Most people with cancer are urged to stick to a healthy, balanced diet that includes plenty of lean protein, healthy fats, fruits, vegetables and whole grains, as well as one that limits sugar, caffeine, salt, processed foods and alcohol.

A diet sufficient in high-quality protein and calories may help reduce muscle atrophy (86).

Good protein sources include lean meat, chicken, fish, eggs, beans, nuts, seeds and dairy products.

Side effects of cancer and its treatment can sometimes make it difficult to eat. These include nausea, sickness, taste changes, loss of appetite, trouble swallowing, diarrhea and constipation.

If you experience any of these symptoms, it’s important to speak to a registered dietitian or other health professional who can recommend how to manage these symptoms and ensure optimal nutrition.

Additionally, those with cancer should avoid supplementing too heavily with vitamins, as they act as antioxidants and can interfere with chemotherapy when taken in large doses.


Optimal nutrition can enhance quality of life and treatment in people with cancer and help prevent malnutrition. A healthy, balanced diet with sufficient protein and calories is best.

Animal studies and early research in humans suggest that a low-carb, high-fat ketogenic diet may help prevent and treat cancer.

High blood sugar and elevated insulin levels are risk factors for cancer development.

A ketogenic diet lowers blood sugar and insulin levels, potentially causing cancer cells to starve or grow at a slower rate (87, 88, 89).

In fact, research has shown that a ketogenic diet can reduce tumor growth and improve survival rates in both animal and test-tube studies (90, 91, 92, 93).

Several pilot and case studies in people have also indicated some benefits of a ketogenic diet, including no serious adverse side effects and, in some cases, improved quality of life (94, 95, 96, 97).

There seems to be a trend in improved cancer outcomes as well.

For example, one 14-day study in 27 people with cancer compared the effects of a glucose-based diet to those of a fat-based ketogenic diet.

Tumor growth increased by 32% in people on the glucose-based diet but decreased by 24% in those on the ketogenic diet. However, the evidence is not strong enough to prove correlation (98).

A recent review looking at the role of a ketogenic diet for managing brain tumors concluded that it could be effective in enhancing the effects of other treatments, such as chemotherapy and radiation (99).

Yet no clinical studies currently show definitive advantages of a ketogenic diet in people with cancer.

It’s important to note that a ketogenic diet should never replace treatment advised by medical professionals.

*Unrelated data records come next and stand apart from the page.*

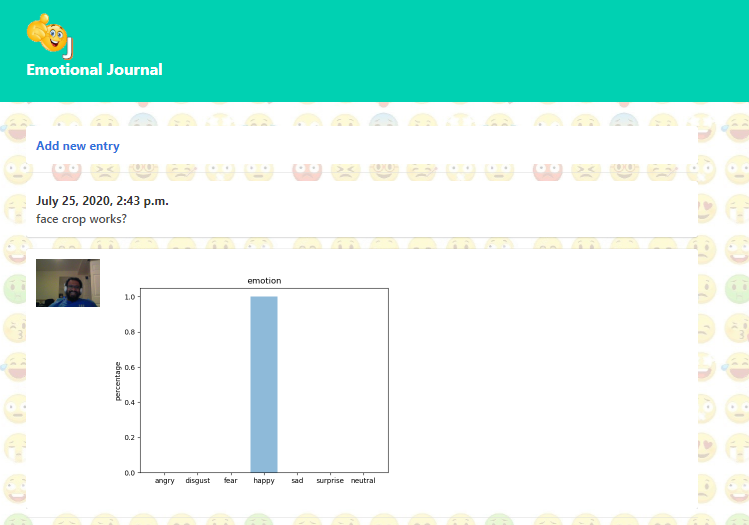
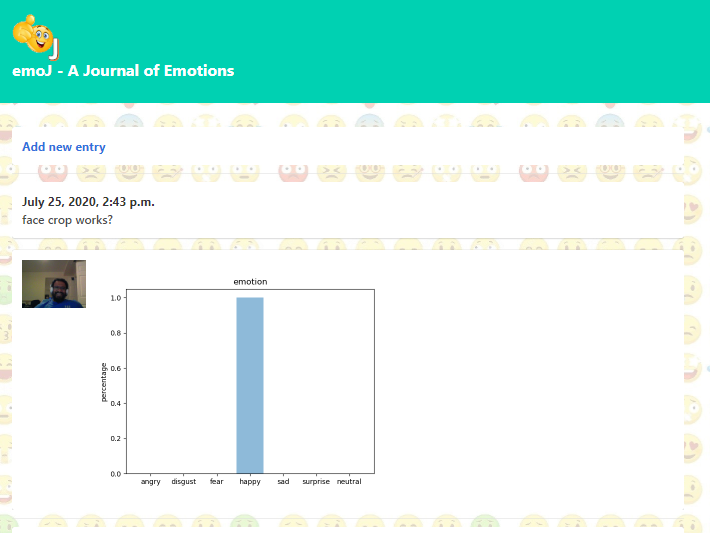
images update

diff --git a/emoJ/templates/entries/index.html b/emoJ/templates/entries/index.html
@@ -5,7 +5,7 @@
     <meta charset="UTF-8">
     <meta name="viewport" content="width=device-width, initial-scale=1.0">
     <meta http-equiv="X-UA-Compatible" content="ie=edge">
-    <title>Emotional Journal</title>
+    <title>emoJ</title>
     <link rel="stylesheet" href="https://cdnjs.cloudflare.com/ajax/libs/bulma/0.6.2/css/bulma.min.css" />
     <style>
         body {
@@ -24,7 +24,7 @@
                     <img src="/media/logo.png" alt="">
                 </figure>
                 <h1 class="title has-text-weight-bold">
-                    Emotional Journal
+                    emoJ - A Journal of Emotions
                 </h1>
             </div>
         </div>

diff --git a/emoJ/templates/entries/add.html b/emoJ/templates/entries/add.html
@@ -5,7 +5,7 @@
     <meta charset="UTF-8">
     <meta name="viewport" content="width=device-width, initial-scale=1.0">
     <meta http-equiv="X-UA-Compatible" content="ie=edge">
-    <title>Emotional Journal</title>
+    <title>emoJ </title>
     <link rel="stylesheet" href="https://cdnjs.cloudflare.com/ajax/libs/bulma/0.6.2/css/bulma.min.css" />
 </head>
 
@@ -17,7 +17,7 @@
                     <img src="/media/logo.png" alt="">
                 </figure>
                 <h1 class="title has-text-weight-bold">
-                    Emotional Journal - data entry form
+                    emoJ - data entry form
                 </h1>
             </div>
         </div>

If you decide to try a ketogenic diet alongside other treatment, be sure to speak to your doctor or a registered dietitian, as veering from strict dietary rules can lead to malnutrition and negatively influence health outcomes (100).


Early research suggests that a ketogenic diet may reduce cancerous tumor growth and improve quality of life without serious adverse side effects. However, more research is needed.

Though there are no miracle superfoods that can prevent cancer, some evidence suggests that dietary habits can offer protection.

A diet high in whole foods like fruits, vegetables, whole grains, healthy fats and lean protein may prevent cancer.

Conversely, processed meats, refined carbs, salt and alcohol may increase your risk.

Though no diet has been proven to cure cancer, plant-based and keto diets may lower your risk or benefit treatment.

Generally, people with cancer are encouraged to follow a healthy, balanced diet to preserve quality of life and support optimal health outcomes.